• [Exercise directions] Determine how many lines in the entries below contain the word "establecido". The reply is that number alone.

• [Data supplied]

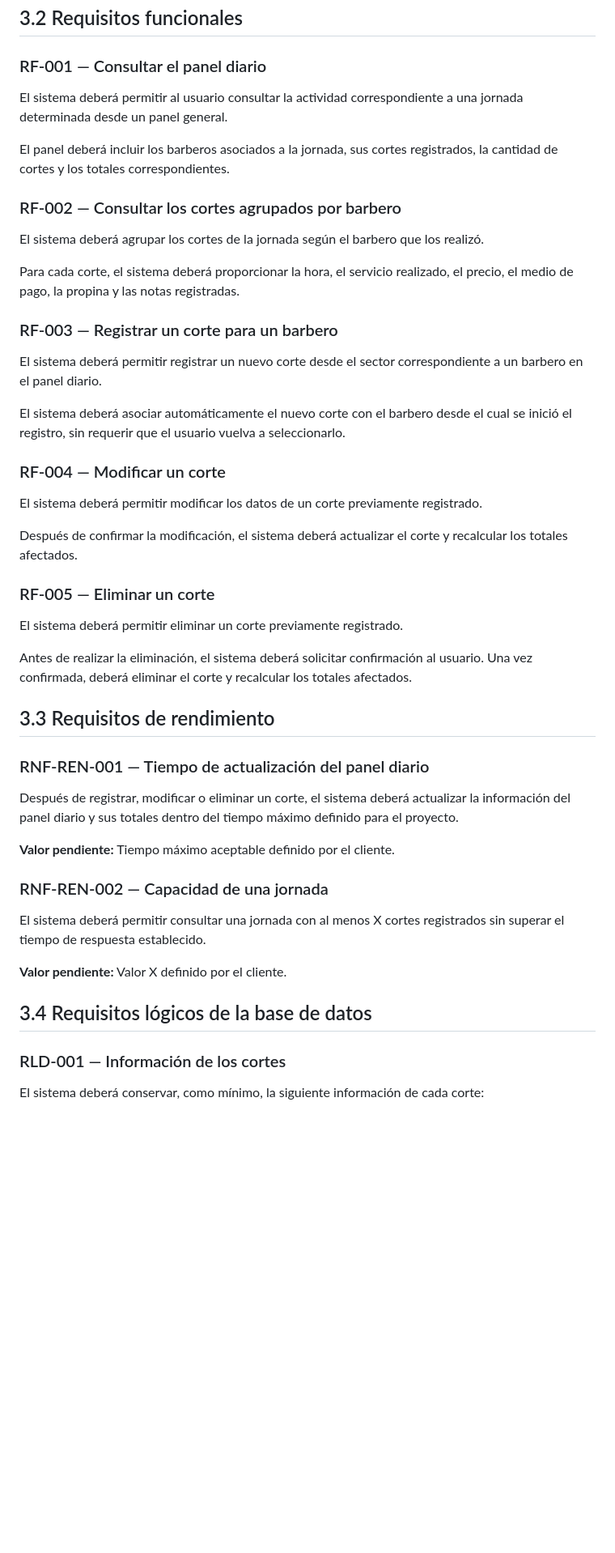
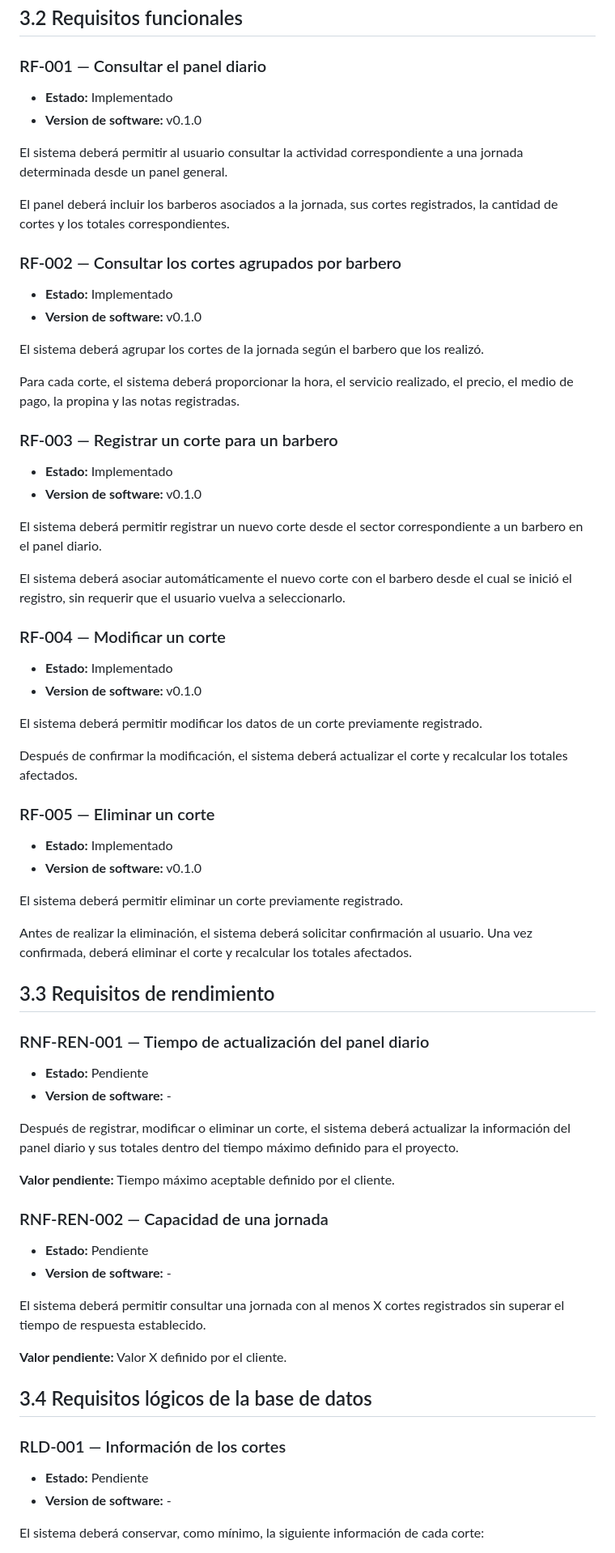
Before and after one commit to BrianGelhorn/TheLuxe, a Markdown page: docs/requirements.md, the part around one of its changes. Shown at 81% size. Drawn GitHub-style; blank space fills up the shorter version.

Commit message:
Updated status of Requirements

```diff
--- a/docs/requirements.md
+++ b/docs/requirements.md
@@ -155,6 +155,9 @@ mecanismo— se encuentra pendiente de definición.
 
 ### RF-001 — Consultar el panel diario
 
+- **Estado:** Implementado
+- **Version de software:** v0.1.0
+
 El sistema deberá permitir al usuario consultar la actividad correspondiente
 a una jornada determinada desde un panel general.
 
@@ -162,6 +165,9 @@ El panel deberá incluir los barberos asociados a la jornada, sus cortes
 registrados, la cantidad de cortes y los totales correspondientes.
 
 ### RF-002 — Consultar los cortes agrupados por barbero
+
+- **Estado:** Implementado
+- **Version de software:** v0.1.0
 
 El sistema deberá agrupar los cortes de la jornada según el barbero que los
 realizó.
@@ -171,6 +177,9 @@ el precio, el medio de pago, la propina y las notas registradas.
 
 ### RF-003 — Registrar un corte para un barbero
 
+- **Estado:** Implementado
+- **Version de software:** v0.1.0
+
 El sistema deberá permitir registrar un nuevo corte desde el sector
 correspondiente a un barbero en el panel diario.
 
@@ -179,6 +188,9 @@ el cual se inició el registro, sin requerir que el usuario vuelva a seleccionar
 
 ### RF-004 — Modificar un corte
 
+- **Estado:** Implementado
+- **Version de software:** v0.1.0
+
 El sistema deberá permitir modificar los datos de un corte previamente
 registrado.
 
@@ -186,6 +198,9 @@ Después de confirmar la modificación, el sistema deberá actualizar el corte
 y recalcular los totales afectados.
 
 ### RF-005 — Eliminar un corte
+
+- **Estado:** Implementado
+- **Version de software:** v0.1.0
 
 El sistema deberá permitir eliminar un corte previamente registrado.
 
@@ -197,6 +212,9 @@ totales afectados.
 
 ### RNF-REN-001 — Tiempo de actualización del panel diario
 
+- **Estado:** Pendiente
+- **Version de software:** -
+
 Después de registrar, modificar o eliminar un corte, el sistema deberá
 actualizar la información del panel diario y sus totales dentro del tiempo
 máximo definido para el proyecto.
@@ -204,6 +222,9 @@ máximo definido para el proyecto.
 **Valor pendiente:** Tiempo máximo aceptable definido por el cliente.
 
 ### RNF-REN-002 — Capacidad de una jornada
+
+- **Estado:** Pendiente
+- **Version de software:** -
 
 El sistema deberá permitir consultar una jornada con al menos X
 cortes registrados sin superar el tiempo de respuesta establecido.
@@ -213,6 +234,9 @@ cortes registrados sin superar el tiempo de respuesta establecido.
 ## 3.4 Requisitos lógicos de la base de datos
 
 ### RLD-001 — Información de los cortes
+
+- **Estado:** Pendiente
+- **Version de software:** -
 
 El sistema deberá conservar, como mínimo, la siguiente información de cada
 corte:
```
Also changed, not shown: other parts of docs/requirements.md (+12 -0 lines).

• [Solution below] 2